I loved learning that the book visibly portrays a range of Jewish Identities and experiences including Jews of Color and Jews who use mobility devices, that's so awesome! I wonder if there is also diversity in the Jewish names highlighted are similarly diverse (including names more common in Sephardic and Mizrachi communities?)ReplyDelete
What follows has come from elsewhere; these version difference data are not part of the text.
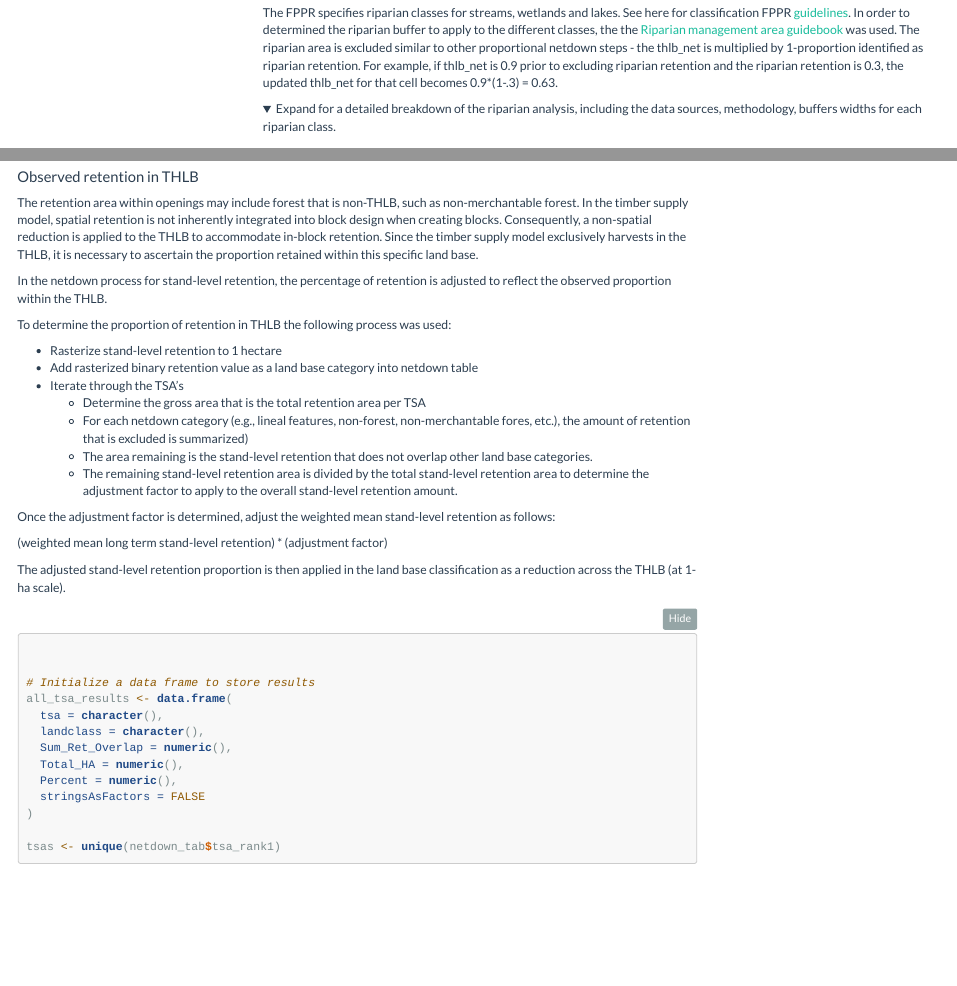
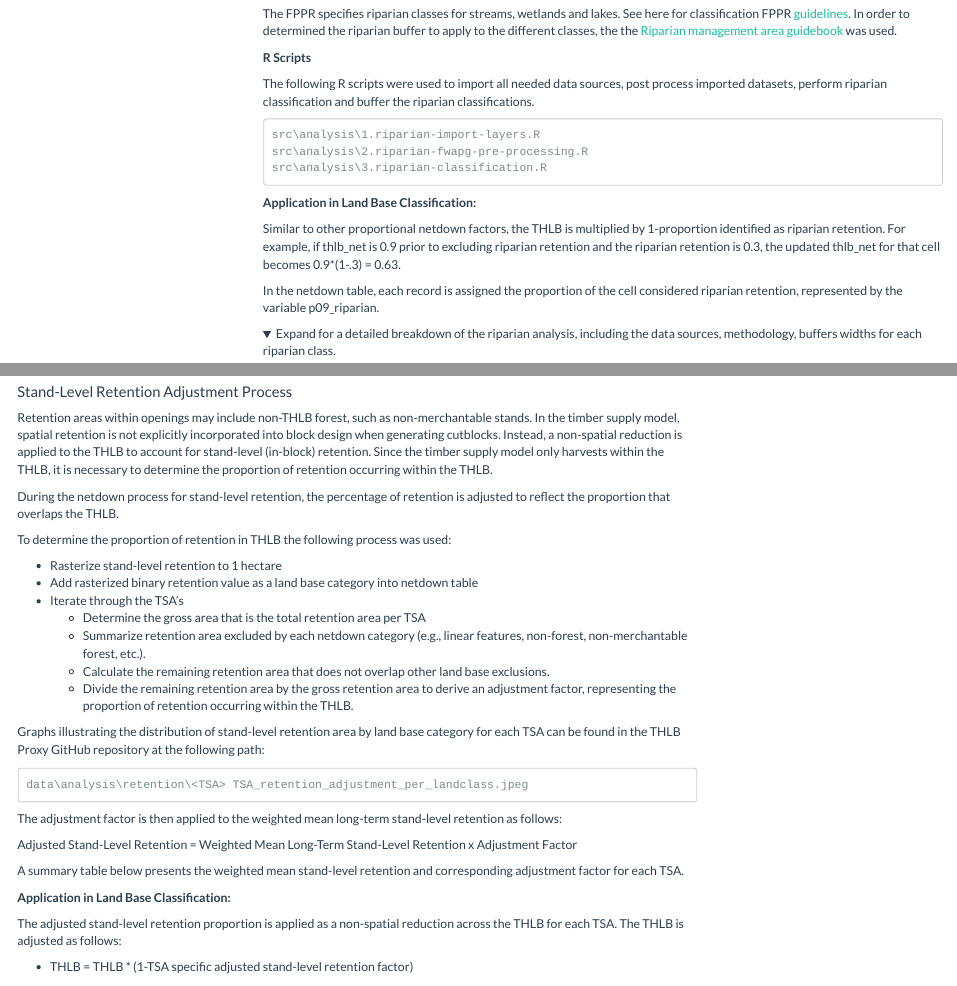
Before and after one commit to rhiand/FAIB_PROXY_THLB, an R Markdown document (src/analysis/4.netdown.Rmd): the page in a window 1100 px wide, from 14330 px down before the commit and from 14570 px down after it, so that both start at the same text, and a second part further down, joined at a grey line. Rendered offline with R 4.5, knitr and Pandoc, with nearby package versions; folded parts are opened; some code elsewhere in the file could not run offline; menus at the side of the page are left out; common packages that the code uses without loading them are loaded.

````diff
--- a/src/analysis/4.netdown.Rmd
+++ b/src/analysis/4.netdown.Rmd
@@ -273,6 +273,8 @@
 
 **Data sources:** BCGW files: WHSE_FOREST_VEGETATION.VEG_COMP_LYR_R1_POLY, WHSE_FOREST_VEGETATION.VEG_CONSOLIDATED_CUT_BLOCKS_SP, WHSE_BASEMAPPING.BTM_PRESENT_LAND_USE_V1_SVW, WHSE_FOREST_VEGETATION.BEC_BIOGEOCLIMATIC_POLY
 
+__R Scripts__
+
 The following scripts were used to perform the pre-processing:
 
 ```
@@ -330,6 +332,8 @@
 
 **Data sources:** BCGW file: WHSE_FOREST_VEGETATION.F_OWN
 
+__R Scripts__
+
 No pre-processing was performed on the ownership layer. The dadmtools library was used to import the ownership layers:
 
 ```
@@ -376,6 +380,8 @@
 + 54N, Federal - Dominion government Block/Federal Parcels
 
 **Data sources:** BCGW file: WHSE_FOREST_VEGETATION.F_OWN
+
+__R Scripts__
 
 No pre-processing was performed on the ownership layer. The dadmtools library was used to import the ownership layers:
 
@@ -436,6 +442,7 @@
 		 END as n04_nonfor
 ```
 
+__R Scripts__
 
 No pre-processing was performed on the layers used to derive this netdown factor. The dadmtools library was used to import the required layers:
 
@@ -474,14 +481,18 @@
  - Oil and Gas Pipeline Right of Way 15m
  - Rights of Way (no buffer)
 
+ __Application in Land Base Classification:__
+
 For linear features, the AFLB, and THLB are multiplied by one minus the proportion linear features:
 
  - AFLB = AFLB * (1- proportion linear features),
- - THLB = THLB * (1-proportion linear features)
-
-In the netdown table, each record contains is assigned the proportion of rhw cell covered by linear features, represented by the variable p05_linear_features.
+ - THLB = THLB * (1- proportion linear features)
+
+In the netdown table, each record contains is assigned the proportion of the cell covered by linear features, represented by the variable p05_linear_features.
 
 **Data source:** BC cumulative effects framework 2021 integrated roads dataset, WHSE_TANTALIS.TA_CROWN_RIGHTS_OF_WAY_SVW, WHSE_MINERAL_TENURE.OG_PIPELINE_AREA_PERMIT_SP, WHSE_IMAGERY_AND_BASE_MAPS.DRP_OIL_GAS_PIPELINES_BC_SP, WHSE_BASEMAPPING.GBA_TRANSMISSION_LINES_SP, WHSE_BASEMAPPING.GBA_RAILWAY_TRACKS_SP
+
+__R Scripts__
 
 The following scripts were used to perform pre-processing:
 
@@ -538,6 +549,8 @@
 
 **Data sources:** BCGW file: WHSE_FOREST_VEGETATION.F_OWN
 
+__R Scripts__
+
 No pre-processing was performed on the ownership layer. The dadmtools library was used to import the ownership layers:
 
 ```
@@ -563,6 +576,8 @@
 
 **Data sources:** BCGW file: WHSE_WILDLIFE_MANAGEMENT.WCP_WILDLIFE_HABITAT_AREA_POLY
 
+__R Scripts__
+
 No pre-processing was performed on the ownership layer. The dadmtools library was used to import the wildlife habitat layer. Please note that the layer was filtered for to only include where timber_harvest_code IN ('NO HARVEST ZONE', 'NO HARVEST'):
 
 ```
@@ -593,6 +608,7 @@
 
 **Data sources:** BCGW file: WHSE_FOREST_VEGETATION.F_OWN
 
+__R Scripts__
 
 No pre-processing was performed on the ownership layer. The dadmtools library was used to import the ownership layers:
 
@@ -619,4 +635,8 @@
 
 Management requirements for riparian areas are specified in the Forest Planning and Practices Regulation (FPPR). The intent of these requirements is to minimize or prevent impacts of forestry and range activity on aquatic resource values (e.g., water quality, aquatic ecosystems) and on the values within the surrounding area (e.g., wildlife habitat).
 
-The FPPR specifies riparian classes for streams, wetlands and lakes.  See here for classification FPPR [guidelines](https://www.bclaws.gov.bc.ca/civix/document/id/complete/statreg/14_2004#division_d2e9829). In order to determined the riparian buffer to apply to the different classes, the the [Riparian management area guidebook](https://www2.gov.bc.ca/gov/content/industry/forestry/managing-our-forest-resources/silviculture/silvicultural-systems/silviculture-guidebooks/riparian-management-area-guidebook) was used. The riparian area is excluded similar to other proportional netdown steps - the thlb_net is multiplied by 1-proportion identified as riparian retention. For example, if thlb_net is 0.9 prior to excluding riparian retention and the riparian retention is 0.3, the updated thlb_net for that cell becomes 0.9*(1-.3) = 0.63.
+The FPPR specifies riparian classes for streams, wetlands and lakes.  See here for classification FPPR [guidelines](https://www.bclaws.gov.bc.ca/civix/document/id/complete/statreg/14_2004#division_d2e9829). In order to determined the riparian buffer to apply to the different classes, the the [Riparian management area guidebook](https://www2.gov.bc.ca/gov/content/industry/forestry/managing-our-forest-resources/silviculture/silvicultural-systems/silviculture-guidebooks/riparian-management-area-guidebook) was used.
+
+__R Scripts__
+
+The following R scripts were used to import all needed data sources, post process imported datasets, perform riparian classification and buffer the riparian classifications.
@@ -623,3 +650,8 @@
+__Application in Land Base Classification:__
+
+Similar to other proportional netdown factors, the THLB is multiplied by 1-proportion identified as riparian retention. For example, if thlb_net is 0.9 prior to excluding riparian retention and the riparian retention is 0.3, the updated thlb_net for that cell becomes 0.9*(1-.3) = 0.63.
+
+In the netdown table, each record is assigned the proportion of the cell considered riparian retention, represented by the variable p09_riparian.
 
 <details>
   <summary> Expand for a detailed breakdown of the riparian analysis, including the data sources, methodology, buffers widths for each riparian class.</summary>
@@ -1128,6 +1147,8 @@
 **Data source:** BCGW file (restricted) WHSE_ARCHAEOLOGY.RAAD_TFM_SITES_SVW
 Access date: Jan 7, 2025
 
+__R Scripts__
+
 No pre-processing was performed for this netdown factor. The layer was imported using the dadmtools:
 
 ```
@@ -1156,6 +1177,8 @@
 
 **Data source:** BC Data Catalogue layer: https://catalogue.data.gov.bc.ca/dataset/generalized-forest-harvesting-restrictions
 
+__R Scripts__
+
 No pre-processing was performed for this netdown factor. The layer was imported using the dadmtools:
 
 ```
@@ -1195,6 +1219,16 @@
 src\analysis\2.physical-inoperability-processing.R
 src\analysis\3.physical-inoperability-classification.R
 ```
+
+__Application in Land Base Classification:__
+
+**Note:** All harvested openings were excluded from this netdown step. In other words, if the area was ever harvested, it was not excluded out of the THLB due to being physically inoperable.
+
+Similar to other proportion netdown factors, the THLB is multiplied by one minus the physically inoperable proportion:
+
+ - THLB = THLB * (1- p12_phys_inop)
+
+In the netdown table, each record is assigned the proportion of the cell considered physically inoperable, represented by the variable p12_phys_inop.
 
 #### Physically Inoperable Areas Summary
 
@@ -1258,6 +1292,8 @@
 
   + `\\spatialfiles2.bcgov\work\FOR\VIC\HTS\DAM\Data\VRI\TFL_Integrated\TFL_integrated_2016_delivery_final.gdb`
 
+
+__R Scripts__
 
 The following scripts were used to perform pre-processing:
 
@@ -1292,6 +1328,8 @@
 
 **Note:** All harvested openings were excluded from this netdown step. In other words, if the area was ever harvested, it was not excluded out of the THLB due to being non-merchantable.
 
+__R Scripts__
+
 The following scripts were used to perform pre-processing:
 
 ```
@@ -1342,7 +1380,7 @@
 
 The distribution of percent retention across openings was analyzed along the exterior ring of each TSA (i.e., area-based tenures are considered retained within the TSA boundary). It is recognized that the RESULTS dataset contains potential data entry errors. To address this, lower and upper cutoffs were established to clean the data and remove outliers.
 
-The lower cutoff was set at the 1st percentile. The upper cutoff was initially intended to be the 99th percentile; however, upon reviewing the distributions and conducting spot checks on unusually high retention percentages, it became evident that a more flexible upper cutoff was necessary. Ultimately, the upper cutoff was defined as the maximum percentile exceeding a subjective threshold of 0.5. The weighted mean of the cleaned RESULTS dataset for each TSA was calculated as the preliminary stand level retention factor. The table below provides the lower and upper cutoffs applied in this analysis for each TSA. The distributions of the retention percentage per result can be found within the github repo here:
+The lower cutoff was set at the 1st percentile. The upper cutoff was initially intended to be the 99th percentile; however, upon reviewing the distributions and conducting spot checks on unusually high retention percentages, it became evident that a more flexible upper cutoff was necessary. Ultimately, the upper cutoff was defined as the maximum percentile exceeding a subjective threshold of 0.5. The weighted mean of the cleaned RESULTS dataset for each TSA was calculated as the preliminary stand level retention factor. The table below provides the lower and upper cutoffs applied in this analysis for each TSA. The distributions of the retention percentage per result can be found within the THLB Proxy github repo here:
 ```
 data\analysis\retention\man_unit_retention_histograms_2024_12_12.pdf
 ```
@@ -1350,6 +1388,8 @@
 **Note** Fort Nelson TSA did not have any any RESULTS reserves data. As such, the retention results from the adjacent Fort St. John TSA will be used to represent retention in Fort Nelson TSA.
 **Data sources:** BCGW layer: WHSE_FOREST_VEGETATION.RSLT_OPENING_SVW, WHSE_FOREST_VEGETATION.RSLT_FOREST_COVER_INV_SVW, WHSE_FOREST_VEGETATION.RSLT_FOREST_COVER_RESERVE_SVW
 
+__R Scripts__
+
 The following scripts were used to perform pre-processing:
 
 ```
@@ -1389,11 +1428,11 @@
 
 ```
 
-#### Observed retention in THLB
-
-The retention area within openings may include forest that is non-THLB, such as non-merchantable forest. In the timber supply model, spatial retention is not inherently integrated into block design when creating blocks. Consequently, a non-spatial reduction is applied to the THLB to accommodate in-block retention. Since the timber supply model exclusively harvests in the THLB, it is necessary to ascertain the proportion retained within this specific land base.
-
-In the netdown process for stand-level retention, the percentage of retention is adjusted to reflect the observed proportion within the THLB.
+#### Stand-Level Retention Adjustment Process
+
+Retention areas within openings may include non-THLB forest, such as non-merchantable stands. In the timber supply model, spatial retention is not explicitly incorporated into block design when generating cutblocks. Instead, a non-spatial reduction is applied to the THLB to account for stand-level (in-block) retention. Since the timber supply model only harvests within the THLB, it is necessary to determine the proportion of retention occurring within the THLB.
+
+During the netdown process for stand-level retention, the percentage of retention is adjusted to reflect the proportion that overlaps the THLB.
 
 To determine the proportion of retention in THLB the following process was used:
 
@@ -1401,15 +1440,28 @@
 + Add rasterized binary retention value as a land base category into netdown table
 + Iterate through the TSA's
   - Determine the gross area that is the total retention area per TSA
-  - For each netdown category (e.g., lineal features, non-forest, non-merchantable fores, etc.), the amount of retention that is excluded is summarized)
-  - The area remaining is the stand-level retention that does not overlap other land base categories.
-  - The remaining stand-level retention area is divided by the total stand-level retention area to determine the adjustment factor to apply to the overall stand-level retention amount.
-
-Once the adjustment factor is determined, adjust the weighted mean stand-level retention as follows:
-
-(weighted mean long term stand-level retention) * (adjustment factor)
-
-The adjusted stand-level retention proportion is then applied in the land base classification as a reduction across the THLB (at 1-ha scale).
+  - Summarize retention area excluded by each netdown category (e.g., linear features, non-forest, non-merchantable forest, etc.).
+  - Calculate the remaining retention area that does not overlap other land base exclusions.
+  - Divide the remaining retention area by the gross retention area to derive an adjustment factor, representing the proportion of retention occurring within the THLB.
+
+
+Graphs illustrating the distribution of stand-level retention area by land base category for each TSA can be found in the THLB Proxy GitHub repository at the following path:
+
+```
+data\analysis\retention\<TSA> TSA_retention_adjustment_per_landclass.jpeg
+```
+
+The adjustment factor is then applied to the weighted mean long-term stand-level retention as follows:
+
+Adjusted Stand-Level Retention = Weighted Mean Long-Term Stand-Level Retention x Adjustment Factor
+
+A summary table below presents the weighted mean stand-level retention and corresponding adjustment factor for each TSA.
+
+__Application in Land Base Classification:__
+
+The adjusted stand-level retention proportion is applied as a non-spatial reduction across the THLB for each TSA. The THLB is adjusted as follows:
+
+ - THLB = THLB * (1-TSA specific adjusted stand-level retention factor)
 
 
 ```{r thlb_ltr, eval= TRUE}
````
Also changed, not shown: data/analysis/non_commercial_species_TSA_bar_graphs_percent_occurrence_2024_12_12.pdf (added), src/analysis/4.netdown.Rmd (57 more changed lines).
Yes, like the illustrations, the names are also very diverse and are inclusive of both the Sephardic and Mizrachi (Ashkenazi) communities.Delete